What the exercise asks:
Output every record below precisely as it is written.

Provided records:
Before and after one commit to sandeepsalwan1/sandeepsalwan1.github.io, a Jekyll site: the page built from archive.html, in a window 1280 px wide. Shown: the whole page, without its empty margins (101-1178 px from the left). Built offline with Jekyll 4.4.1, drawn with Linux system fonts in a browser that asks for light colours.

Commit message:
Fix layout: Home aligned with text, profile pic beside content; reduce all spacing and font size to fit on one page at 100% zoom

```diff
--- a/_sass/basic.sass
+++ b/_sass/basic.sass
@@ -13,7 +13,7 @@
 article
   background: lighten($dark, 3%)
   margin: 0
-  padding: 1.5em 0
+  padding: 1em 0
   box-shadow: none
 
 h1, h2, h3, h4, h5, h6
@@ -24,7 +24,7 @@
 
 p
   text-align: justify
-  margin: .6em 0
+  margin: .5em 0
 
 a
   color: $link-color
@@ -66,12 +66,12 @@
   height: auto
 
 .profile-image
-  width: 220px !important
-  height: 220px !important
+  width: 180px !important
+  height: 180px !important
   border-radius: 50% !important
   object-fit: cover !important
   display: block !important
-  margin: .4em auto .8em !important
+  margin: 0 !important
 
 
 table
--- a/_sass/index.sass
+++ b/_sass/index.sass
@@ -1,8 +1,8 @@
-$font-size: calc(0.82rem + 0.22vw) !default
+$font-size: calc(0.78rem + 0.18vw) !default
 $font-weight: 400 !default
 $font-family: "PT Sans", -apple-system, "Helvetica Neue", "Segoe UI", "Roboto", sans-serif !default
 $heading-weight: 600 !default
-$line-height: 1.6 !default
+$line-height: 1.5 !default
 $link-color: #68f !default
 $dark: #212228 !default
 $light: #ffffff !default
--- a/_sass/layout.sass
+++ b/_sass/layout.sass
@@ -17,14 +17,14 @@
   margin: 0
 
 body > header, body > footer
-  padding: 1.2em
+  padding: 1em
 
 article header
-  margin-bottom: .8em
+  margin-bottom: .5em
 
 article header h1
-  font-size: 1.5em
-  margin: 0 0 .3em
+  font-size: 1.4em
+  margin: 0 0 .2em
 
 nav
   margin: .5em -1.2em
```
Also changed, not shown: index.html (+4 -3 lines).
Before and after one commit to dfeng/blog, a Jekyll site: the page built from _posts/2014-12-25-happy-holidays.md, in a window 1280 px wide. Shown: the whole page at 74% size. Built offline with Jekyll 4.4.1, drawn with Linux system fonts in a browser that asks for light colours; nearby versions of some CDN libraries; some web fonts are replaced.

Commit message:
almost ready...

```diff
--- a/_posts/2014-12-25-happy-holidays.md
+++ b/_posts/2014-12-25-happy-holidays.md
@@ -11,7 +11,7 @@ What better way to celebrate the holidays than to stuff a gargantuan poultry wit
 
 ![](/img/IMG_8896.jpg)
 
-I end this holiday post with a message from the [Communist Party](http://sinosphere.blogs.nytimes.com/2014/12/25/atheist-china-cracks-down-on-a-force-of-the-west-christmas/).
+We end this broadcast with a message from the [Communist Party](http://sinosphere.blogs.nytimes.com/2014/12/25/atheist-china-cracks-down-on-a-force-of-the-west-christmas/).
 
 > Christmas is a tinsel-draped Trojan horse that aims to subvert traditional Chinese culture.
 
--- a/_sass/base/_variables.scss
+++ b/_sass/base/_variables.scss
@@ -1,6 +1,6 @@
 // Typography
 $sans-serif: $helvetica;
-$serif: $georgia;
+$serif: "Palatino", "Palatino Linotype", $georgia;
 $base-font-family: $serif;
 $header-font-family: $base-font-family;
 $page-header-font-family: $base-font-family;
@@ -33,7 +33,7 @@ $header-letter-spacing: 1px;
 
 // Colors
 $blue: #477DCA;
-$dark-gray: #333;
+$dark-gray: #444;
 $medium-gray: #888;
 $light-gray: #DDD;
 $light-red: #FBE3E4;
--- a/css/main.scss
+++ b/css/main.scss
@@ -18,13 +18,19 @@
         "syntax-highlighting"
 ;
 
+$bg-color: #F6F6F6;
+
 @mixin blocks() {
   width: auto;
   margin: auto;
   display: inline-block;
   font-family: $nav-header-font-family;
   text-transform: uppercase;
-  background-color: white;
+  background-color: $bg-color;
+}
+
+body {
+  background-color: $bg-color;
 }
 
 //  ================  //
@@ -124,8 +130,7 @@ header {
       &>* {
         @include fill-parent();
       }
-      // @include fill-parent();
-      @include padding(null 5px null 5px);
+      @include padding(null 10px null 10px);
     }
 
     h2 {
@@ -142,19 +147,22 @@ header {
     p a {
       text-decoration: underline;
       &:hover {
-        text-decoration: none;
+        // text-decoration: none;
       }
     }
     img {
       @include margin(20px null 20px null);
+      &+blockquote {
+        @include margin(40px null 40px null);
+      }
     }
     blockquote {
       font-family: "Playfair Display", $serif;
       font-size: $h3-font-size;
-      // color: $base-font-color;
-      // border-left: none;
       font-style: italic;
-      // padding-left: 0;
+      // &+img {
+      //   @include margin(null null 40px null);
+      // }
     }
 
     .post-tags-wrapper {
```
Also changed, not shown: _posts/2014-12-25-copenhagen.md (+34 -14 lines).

Reply to the exercise:
Before and after one commit to sandeepsalwan1/sandeepsalwan1.github.io, a Jekyll site: the page built from archive.html, in a window 1280 px wide. Shown: the whole page, without its empty margins (101-1178 px from the left). Built offline with Jekyll 4.4.1, drawn with Linux system fonts in a browser that asks for light colours.

Commit message:
Fix layout: Home aligned with text, profile pic beside content; reduce all spacing and font size to fit on one page at 100% zoom

```diff
--- a/_sass/basic.sass
+++ b/_sass/basic.sass
@@ -13,7 +13,7 @@
 article
   background: lighten($dark, 3%)
   margin: 0
-  padding: 1.5em 0
+  padding: 1em 0
   box-shadow: none
 
 h1, h2, h3, h4, h5, h6
@@ -24,7 +24,7 @@
 
 p
   text-align: justify
-  margin: .6em 0
+  margin: .5em 0
 
 a
   color: $link-color
@@ -66,12 +66,12 @@
   height: auto
 
 .profile-image
-  width: 220px !important
-  height: 220px !important
+  width: 180px !important
+  height: 180px !important
   border-radius: 50% !important
   object-fit: cover !important
   display: block !important
-  margin: .4em auto .8em !important
+  margin: 0 !important
 
 
 table
--- a/_sass/index.sass
+++ b/_sass/index.sass
@@ -1,8 +1,8 @@
-$font-size: calc(0.82rem + 0.22vw) !default
+$font-size: calc(0.78rem + 0.18vw) !default
 $font-weight: 400 !default
 $font-family: "PT Sans", -apple-system, "Helvetica Neue", "Segoe UI", "Roboto", sans-serif !default
 $heading-weight: 600 !default
-$line-height: 1.6 !default
+$line-height: 1.5 !default
 $link-color: #68f !default
 $dark: #212228 !default
 $light: #ffffff !default
--- a/_sass/layout.sass
+++ b/_sass/layout.sass
@@ -17,14 +17,14 @@
   margin: 0
 
 body > header, body > footer
-  padding: 1.2em
+  padding: 1em
 
 article header
-  margin-bottom: .8em
+  margin-bottom: .5em
 
 article header h1
-  font-size: 1.5em
-  margin: 0 0 .3em
+  font-size: 1.4em
+  margin: 0 0 .2em
 
 nav
   margin: .5em -1.2em
```
Also changed, not shown: index.html (+4 -3 lines).
Before and after one commit to dfeng/blog, a Jekyll site: the page built from _posts/2014-12-25-happy-holidays.md, in a window 1280 px wide. Shown: the whole page at 74% size. Built offline with Jekyll 4.4.1, drawn with Linux system fonts in a browser that asks for light colours; nearby versions of some CDN libraries; some web fonts are replaced.

Commit message:
almost ready...

```diff
--- a/_posts/2014-12-25-happy-holidays.md
+++ b/_posts/2014-12-25-happy-holidays.md
@@ -11,7 +11,7 @@ What better way to celebrate the holidays than to stuff a gargantuan poultry wit
 
 ![](/img/IMG_8896.jpg)
 
-I end this holiday post with a message from the [Communist Party](http://sinosphere.blogs.nytimes.com/2014/12/25/atheist-china-cracks-down-on-a-force-of-the-west-christmas/).
+We end this broadcast with a message from the [Communist Party](http://sinosphere.blogs.nytimes.com/2014/12/25/atheist-china-cracks-down-on-a-force-of-the-west-christmas/).
 
 > Christmas is a tinsel-draped Trojan horse that aims to subvert traditional Chinese culture.
 
--- a/_sass/base/_variables.scss
+++ b/_sass/base/_variables.scss
@@ -1,6 +1,6 @@
 // Typography
 $sans-serif: $helvetica;
-$serif: $georgia;
+$serif: "Palatino", "Palatino Linotype", $georgia;
 $base-font-family: $serif;
 $header-font-family: $base-font-family;
 $page-header-font-family: $base-font-family;
@@ -33,7 +33,7 @@ $header-letter-spacing: 1px;
 
 // Colors
 $blue: #477DCA;
-$dark-gray: #333;
+$dark-gray: #444;
 $medium-gray: #888;
 $light-gray: #DDD;
 $light-red: #FBE3E4;
--- a/css/main.scss
+++ b/css/main.scss
@@ -18,13 +18,19 @@
         "syntax-highlighting"
 ;
 
+$bg-color: #F6F6F6;
+
 @mixin blocks() {
   width: auto;
   margin: auto;
   display: inline-block;
   font-family: $nav-header-font-family;
   text-transform: uppercase;
-  background-color: white;
+  background-color: $bg-color;
+}
+
+body {
+  background-color: $bg-color;
 }
 
 //  ================  //
@@ -124,8 +130,7 @@ header {
       &>* {
         @include fill-parent();
       }
-      // @include fill-parent();
-      @include padding(null 5px null 5px);
+      @include padding(null 10px null 10px);
     }
 
     h2 {
@@ -142,19 +147,22 @@ header {
     p a {
       text-decoration: underline;
       &:hover {
-        text-decoration: none;
+        // text-decoration: none;
       }
     }
     img {
       @include margin(20px null 20px null);
+      &+blockquote {
+        @include margin(40px null 40px null);
+      }
     }
     blockquote {
       font-family: "Playfair Display", $serif;
       font-size: $h3-font-size;
-      // color: $base-font-color;
-      // border-left: none;
       font-style: italic;
-      // padding-left: 0;
+      // &+img {
+      //   @include margin(null null 40px null);
+      // }
     }
 
     .post-tags-wrapper {
```
Also changed, not shown: _posts/2014-12-25-copenhagen.md (+34 -14 lines).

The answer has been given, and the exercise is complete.